Front-end code edit data
Content starts

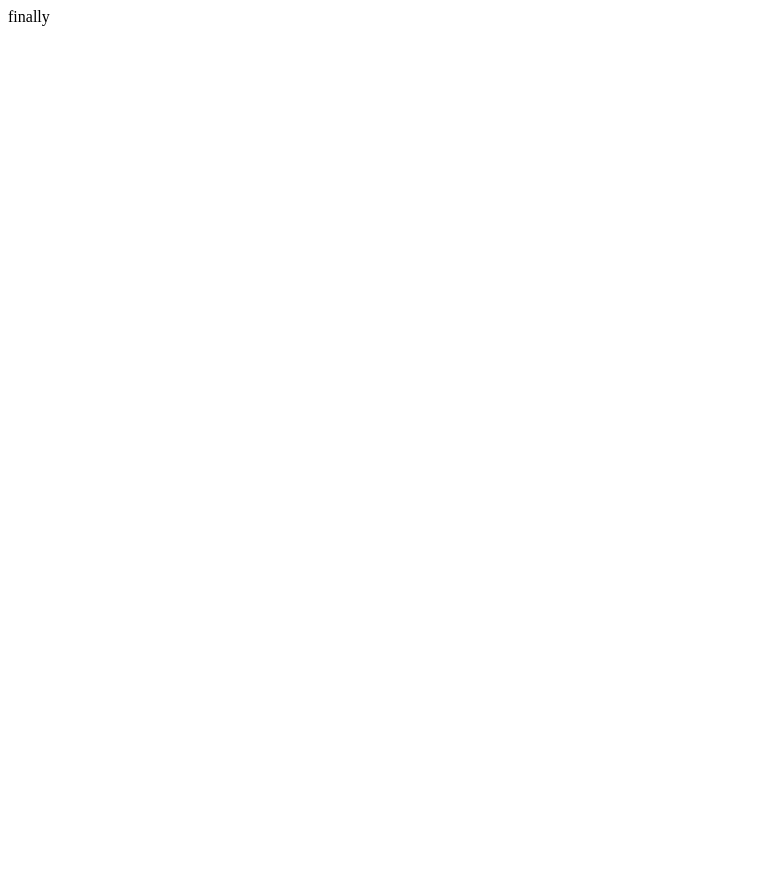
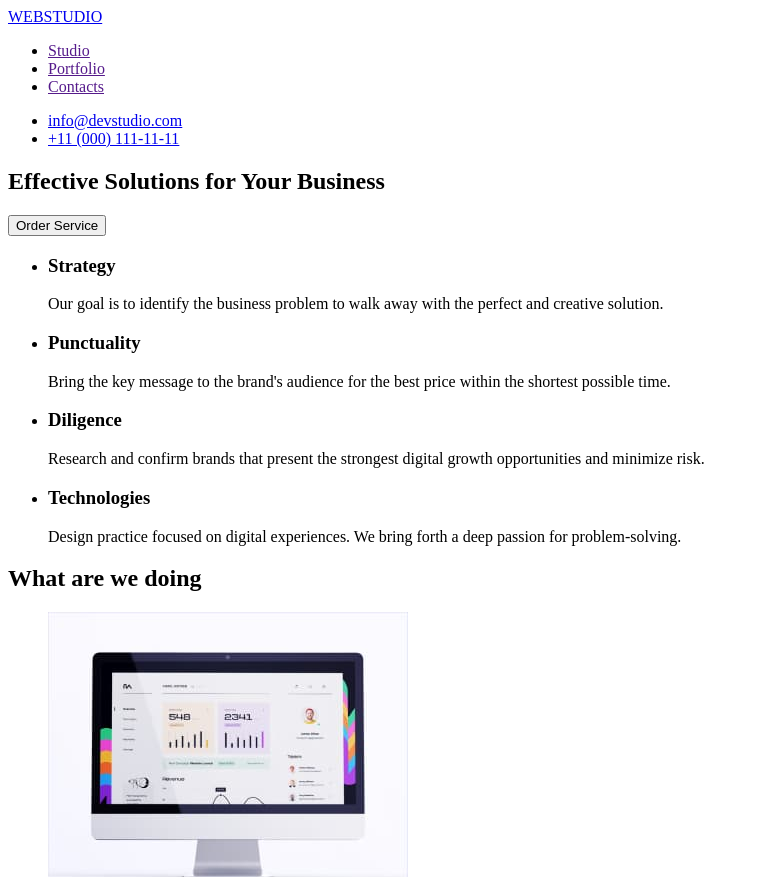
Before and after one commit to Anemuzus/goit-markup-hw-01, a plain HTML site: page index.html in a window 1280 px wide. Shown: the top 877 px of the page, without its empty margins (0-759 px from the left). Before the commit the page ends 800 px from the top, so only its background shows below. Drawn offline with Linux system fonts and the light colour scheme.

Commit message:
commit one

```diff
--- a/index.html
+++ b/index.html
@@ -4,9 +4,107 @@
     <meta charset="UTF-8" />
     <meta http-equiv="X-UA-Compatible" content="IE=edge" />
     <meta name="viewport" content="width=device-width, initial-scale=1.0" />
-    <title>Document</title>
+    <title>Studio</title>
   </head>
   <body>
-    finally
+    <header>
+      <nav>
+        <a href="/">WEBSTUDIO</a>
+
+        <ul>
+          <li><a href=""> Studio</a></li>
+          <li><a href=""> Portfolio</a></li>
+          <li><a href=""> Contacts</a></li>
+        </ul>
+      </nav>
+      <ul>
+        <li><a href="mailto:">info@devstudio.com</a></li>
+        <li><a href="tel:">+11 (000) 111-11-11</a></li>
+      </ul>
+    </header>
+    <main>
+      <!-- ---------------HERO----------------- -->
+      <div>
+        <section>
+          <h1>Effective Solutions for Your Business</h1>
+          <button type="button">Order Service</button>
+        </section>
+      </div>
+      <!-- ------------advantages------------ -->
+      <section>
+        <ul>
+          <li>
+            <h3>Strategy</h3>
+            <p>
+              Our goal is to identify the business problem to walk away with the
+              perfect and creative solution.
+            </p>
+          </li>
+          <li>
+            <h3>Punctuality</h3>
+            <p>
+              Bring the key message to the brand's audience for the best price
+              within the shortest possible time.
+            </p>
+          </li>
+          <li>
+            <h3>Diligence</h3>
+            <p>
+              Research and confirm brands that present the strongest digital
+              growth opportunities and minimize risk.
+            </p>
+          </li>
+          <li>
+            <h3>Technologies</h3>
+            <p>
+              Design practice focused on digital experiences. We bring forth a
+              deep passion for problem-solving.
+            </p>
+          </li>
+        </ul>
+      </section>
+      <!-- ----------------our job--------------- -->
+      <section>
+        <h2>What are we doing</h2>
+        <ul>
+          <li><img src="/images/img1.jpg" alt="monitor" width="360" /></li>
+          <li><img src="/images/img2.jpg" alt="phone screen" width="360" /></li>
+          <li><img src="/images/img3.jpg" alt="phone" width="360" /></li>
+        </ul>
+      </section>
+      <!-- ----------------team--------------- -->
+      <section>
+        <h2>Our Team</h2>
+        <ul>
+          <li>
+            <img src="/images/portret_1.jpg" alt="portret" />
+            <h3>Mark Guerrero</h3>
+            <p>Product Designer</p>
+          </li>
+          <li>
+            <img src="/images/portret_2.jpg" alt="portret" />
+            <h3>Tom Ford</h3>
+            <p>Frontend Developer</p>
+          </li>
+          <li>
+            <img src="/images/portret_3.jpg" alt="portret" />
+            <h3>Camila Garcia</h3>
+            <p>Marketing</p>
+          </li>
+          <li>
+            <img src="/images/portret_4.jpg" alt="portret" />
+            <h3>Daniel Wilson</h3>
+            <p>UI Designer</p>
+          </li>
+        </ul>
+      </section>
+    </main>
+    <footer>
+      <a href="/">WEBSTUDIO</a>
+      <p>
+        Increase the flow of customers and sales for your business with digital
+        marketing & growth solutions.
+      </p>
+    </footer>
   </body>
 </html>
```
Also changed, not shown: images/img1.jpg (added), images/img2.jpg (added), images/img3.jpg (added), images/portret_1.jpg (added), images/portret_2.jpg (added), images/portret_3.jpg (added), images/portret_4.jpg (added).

Content ends

What the exercise asks: Say how many lines of the data above have the string "width" in them, and write nothing besides that number.

Output below: 4